Choose the correct type and weight of paper for your printed document to give that professional look you were hoping for (It all depends on your documents intended use).
There are many different types of paper material you can use for your printed document.
The choice is yours…
But there are a couple of things to think about to make sure you get your desired results.
The most important thing to think about is who or what is your document for?
Try to make sure you’re getting the correct material fit for your purpose. For example, if its an important business meeting and you want to portray a high quality image to your client, it’s probably best to use a type of paper material that stands out and feels good to touch such as a coated paper stock in the range of 100gsm – 170gsm paper which is often the types of paper for printing brochures. (However, you may not want to go over 170gsm for this because then you’re getting in to the card range – This could be used for your documents cover though – You could use something thicker too such as a 300gsm card stock).
However, if it’s something like a questionnaire that gets filled in there and then and you want a lot of them and you’d like to keep the overall weight down then you might want to go for something that’s lighter and that can be written on such as an 80gsm uncoated paper stock.
Once you’re happy with who and what your printed document is intended for it is time to choose your paper finish and its weight.
Have a look at our handy gsm paper chart to guide you in the right direction.
|80||Often found in your everyday copy machine|
|90||Generally multipurpose paper used in the office printer. Also the most popular business letterhead or stationary weight|

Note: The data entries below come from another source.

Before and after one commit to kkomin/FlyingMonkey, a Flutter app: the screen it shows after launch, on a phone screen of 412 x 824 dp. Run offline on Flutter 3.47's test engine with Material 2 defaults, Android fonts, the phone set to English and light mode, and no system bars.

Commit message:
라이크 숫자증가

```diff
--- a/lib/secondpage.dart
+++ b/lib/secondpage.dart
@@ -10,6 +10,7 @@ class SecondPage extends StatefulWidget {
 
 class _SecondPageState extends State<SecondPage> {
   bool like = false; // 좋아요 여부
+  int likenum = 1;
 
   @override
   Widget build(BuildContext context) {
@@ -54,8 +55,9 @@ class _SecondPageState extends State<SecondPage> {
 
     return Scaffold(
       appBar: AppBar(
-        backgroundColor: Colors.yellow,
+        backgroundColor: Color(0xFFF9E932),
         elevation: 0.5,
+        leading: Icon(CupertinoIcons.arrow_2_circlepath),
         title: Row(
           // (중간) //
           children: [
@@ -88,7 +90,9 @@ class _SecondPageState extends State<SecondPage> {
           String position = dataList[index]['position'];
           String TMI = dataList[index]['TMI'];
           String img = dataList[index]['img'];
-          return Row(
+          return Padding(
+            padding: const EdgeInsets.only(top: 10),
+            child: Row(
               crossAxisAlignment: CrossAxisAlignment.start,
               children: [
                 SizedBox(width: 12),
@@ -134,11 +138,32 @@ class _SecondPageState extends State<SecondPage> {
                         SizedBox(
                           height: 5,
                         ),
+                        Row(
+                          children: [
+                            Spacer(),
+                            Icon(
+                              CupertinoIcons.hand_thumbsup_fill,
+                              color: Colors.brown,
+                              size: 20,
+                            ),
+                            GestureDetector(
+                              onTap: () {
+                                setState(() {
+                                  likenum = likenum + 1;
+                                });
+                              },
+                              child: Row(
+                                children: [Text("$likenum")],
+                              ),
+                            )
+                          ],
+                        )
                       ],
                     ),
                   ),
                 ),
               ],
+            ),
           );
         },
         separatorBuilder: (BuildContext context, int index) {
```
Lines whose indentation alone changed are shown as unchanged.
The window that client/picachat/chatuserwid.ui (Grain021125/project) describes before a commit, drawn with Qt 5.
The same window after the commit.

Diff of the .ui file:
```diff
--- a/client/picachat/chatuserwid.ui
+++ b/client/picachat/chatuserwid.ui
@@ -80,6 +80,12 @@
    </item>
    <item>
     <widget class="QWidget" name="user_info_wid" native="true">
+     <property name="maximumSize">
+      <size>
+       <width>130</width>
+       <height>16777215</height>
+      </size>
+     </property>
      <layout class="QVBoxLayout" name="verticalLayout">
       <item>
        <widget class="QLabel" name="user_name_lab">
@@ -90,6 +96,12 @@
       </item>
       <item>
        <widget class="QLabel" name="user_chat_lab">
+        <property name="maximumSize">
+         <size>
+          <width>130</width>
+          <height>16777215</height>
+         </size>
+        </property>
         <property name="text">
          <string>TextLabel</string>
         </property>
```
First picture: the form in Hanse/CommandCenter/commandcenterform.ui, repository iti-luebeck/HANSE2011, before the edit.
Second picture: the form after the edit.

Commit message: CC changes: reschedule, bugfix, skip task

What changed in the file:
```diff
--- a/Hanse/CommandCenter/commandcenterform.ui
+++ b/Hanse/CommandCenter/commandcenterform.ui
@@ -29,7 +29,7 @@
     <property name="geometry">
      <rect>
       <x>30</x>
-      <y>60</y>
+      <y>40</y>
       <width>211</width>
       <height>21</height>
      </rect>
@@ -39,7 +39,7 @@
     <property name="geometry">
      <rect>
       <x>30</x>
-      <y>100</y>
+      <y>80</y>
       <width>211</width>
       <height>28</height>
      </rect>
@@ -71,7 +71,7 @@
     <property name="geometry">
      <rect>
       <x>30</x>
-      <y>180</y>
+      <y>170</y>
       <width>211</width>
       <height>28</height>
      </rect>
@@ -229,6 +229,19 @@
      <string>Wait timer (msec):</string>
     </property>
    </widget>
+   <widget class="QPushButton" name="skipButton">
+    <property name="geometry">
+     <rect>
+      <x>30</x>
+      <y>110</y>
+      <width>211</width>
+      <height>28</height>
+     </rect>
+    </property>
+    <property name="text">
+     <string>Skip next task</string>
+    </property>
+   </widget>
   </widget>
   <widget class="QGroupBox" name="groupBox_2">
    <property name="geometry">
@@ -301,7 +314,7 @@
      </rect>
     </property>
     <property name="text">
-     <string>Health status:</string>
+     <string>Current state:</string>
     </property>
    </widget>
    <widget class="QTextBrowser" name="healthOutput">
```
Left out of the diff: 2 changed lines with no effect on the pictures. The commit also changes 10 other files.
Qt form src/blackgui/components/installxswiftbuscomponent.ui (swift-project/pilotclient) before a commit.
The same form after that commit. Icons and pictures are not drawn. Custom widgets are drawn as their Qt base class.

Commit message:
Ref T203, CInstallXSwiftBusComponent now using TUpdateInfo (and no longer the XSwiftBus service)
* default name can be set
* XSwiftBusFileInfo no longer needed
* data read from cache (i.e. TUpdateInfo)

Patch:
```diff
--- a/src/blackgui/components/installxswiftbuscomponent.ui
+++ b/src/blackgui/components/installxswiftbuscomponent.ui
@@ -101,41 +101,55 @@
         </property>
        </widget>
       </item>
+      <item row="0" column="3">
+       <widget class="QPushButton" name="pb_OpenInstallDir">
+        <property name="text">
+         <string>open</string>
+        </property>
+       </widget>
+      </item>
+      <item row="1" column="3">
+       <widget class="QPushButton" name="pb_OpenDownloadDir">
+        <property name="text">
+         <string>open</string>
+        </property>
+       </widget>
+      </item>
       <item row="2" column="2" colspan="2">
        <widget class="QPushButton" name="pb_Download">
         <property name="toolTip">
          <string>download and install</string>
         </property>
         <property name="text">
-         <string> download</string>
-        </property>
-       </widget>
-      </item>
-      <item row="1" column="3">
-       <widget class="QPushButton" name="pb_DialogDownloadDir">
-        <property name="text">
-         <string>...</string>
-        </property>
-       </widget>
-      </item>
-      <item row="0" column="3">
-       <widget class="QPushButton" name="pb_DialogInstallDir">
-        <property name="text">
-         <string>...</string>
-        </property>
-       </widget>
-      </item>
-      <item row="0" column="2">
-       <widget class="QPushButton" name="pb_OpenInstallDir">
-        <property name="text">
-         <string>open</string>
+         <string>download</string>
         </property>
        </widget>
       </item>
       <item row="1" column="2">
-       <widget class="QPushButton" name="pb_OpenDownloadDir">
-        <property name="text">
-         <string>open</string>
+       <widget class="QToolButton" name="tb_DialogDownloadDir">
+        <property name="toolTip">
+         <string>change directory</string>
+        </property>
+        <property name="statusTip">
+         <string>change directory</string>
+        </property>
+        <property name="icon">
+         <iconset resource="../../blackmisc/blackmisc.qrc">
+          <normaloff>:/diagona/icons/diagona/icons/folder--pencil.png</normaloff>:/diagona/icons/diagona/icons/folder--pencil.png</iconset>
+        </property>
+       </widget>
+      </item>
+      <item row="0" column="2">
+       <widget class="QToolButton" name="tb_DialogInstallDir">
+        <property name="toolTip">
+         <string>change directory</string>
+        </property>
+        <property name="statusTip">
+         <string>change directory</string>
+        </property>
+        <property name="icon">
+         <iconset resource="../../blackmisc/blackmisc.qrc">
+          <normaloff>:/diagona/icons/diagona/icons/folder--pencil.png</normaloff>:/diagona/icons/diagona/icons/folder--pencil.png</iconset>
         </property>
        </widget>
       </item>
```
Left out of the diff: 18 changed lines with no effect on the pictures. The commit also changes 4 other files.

|100||Perfect weight for brochures and presentations. Excellent for 2-sided printing with minimal show through|
|120||Perfect weight for brochures and presentations. Excellent for 2-sided printing with minimal show through, while being slightly heavier than the 100gsm|
|150||This weight of stock is when paper starts to feel like card, great for Self-Mailers (Direct mail that does not require an envelope) with a flexible "soft feel"|
|170||A sturdy stock with a superb "soft feel". Great for postcards, menus and posters.|
|200||Common weights for tabs, dividers and folders.|
|250||A heavy card stock, Can be used to print photographs on as well as a range of other document types.|
|350||A heavy card stock. It is a noticeably heavier card stock often used for business cards, flat cards or invitations.|
|450||A super heavy card stock. It is a noticeably heavier card stock often used for business cards, flat cards or invitations.|
Other weights are available. This is just a quick gsm paper guide to help you decide what to print your documents on.
Types of paper
Types of paper can refer to the finish, colour and texture or even paper brand.
Uncoated Paper – This term refers to paper that has not been coated with a surface sealant. Colours can seem duller on this type of paper.
There are a variety of surfaces available including smooth and textured. Common types include wove and smooth which are both smooth and laid and linen which are textured.
Coated Paper – This term refers to paper that has a surface sealant applied to it which adds weight to the paper and provides a glossy appearance as well as gives a smoother feel.
There are a variety of coated paper types which include gloss, matte, dull and satin finish.
Gloss coated paper/card can give a greater colour definition and it looks shiny.
Satin coated paper/card is less shiny than gloss but has a similar look in terms of colour.
Matte coated paper/card is non glossy and provides a great look to your pages colour and is heavy than other coated paper/card types.
Dull coated paper/card is smoother than other coated paper and doesn’t have a shine to it.
More in depth detail can be found at https://en.wikipedia.org/wiki/Paper
Many people ask what gsm is card? or what are the paper quality gsm types?
All papers and board/card are either measured by their weight i.e. so many grams for each square metre (gsm) or by their thickness i.e. so many microns thick.
‘Paper’ would be classed as up to approximately 170 gsm and ‘board/card’ is heavier.
Choose an uncoated paper stock if you’re planning on writing on a document
For a document that needs an instant impact you may want to use a coated paper stock such as a gloss or a silk.
There are many paper suppliers (Link to PPM Print / Premier Paper) that provide different types of paper, however, as long as you know the specific weight and finish you would like you can let your document printing service do the rest. However, if you’re planning on printing it yourself you can source paper form reputable suppliers but just make sure the paper will fit through your type of printer.
what is paper?
Paper is a material manufactured in thin sheets from the pulp of wood or other fibrous substances, used for writing, drawing, or printing on, or as wrapping material.
It is said to have been first made in China thousands of years ago and then its usefulness was manufactured on a mass scale where different paper types and weights were created for a variety of reasons – most notably for printing things on in the digital age. Uses of paper can range from folded brochures , types of paper for books, flyers and printed documents.
Read more at https://en.wikipedia.org/wiki/Paper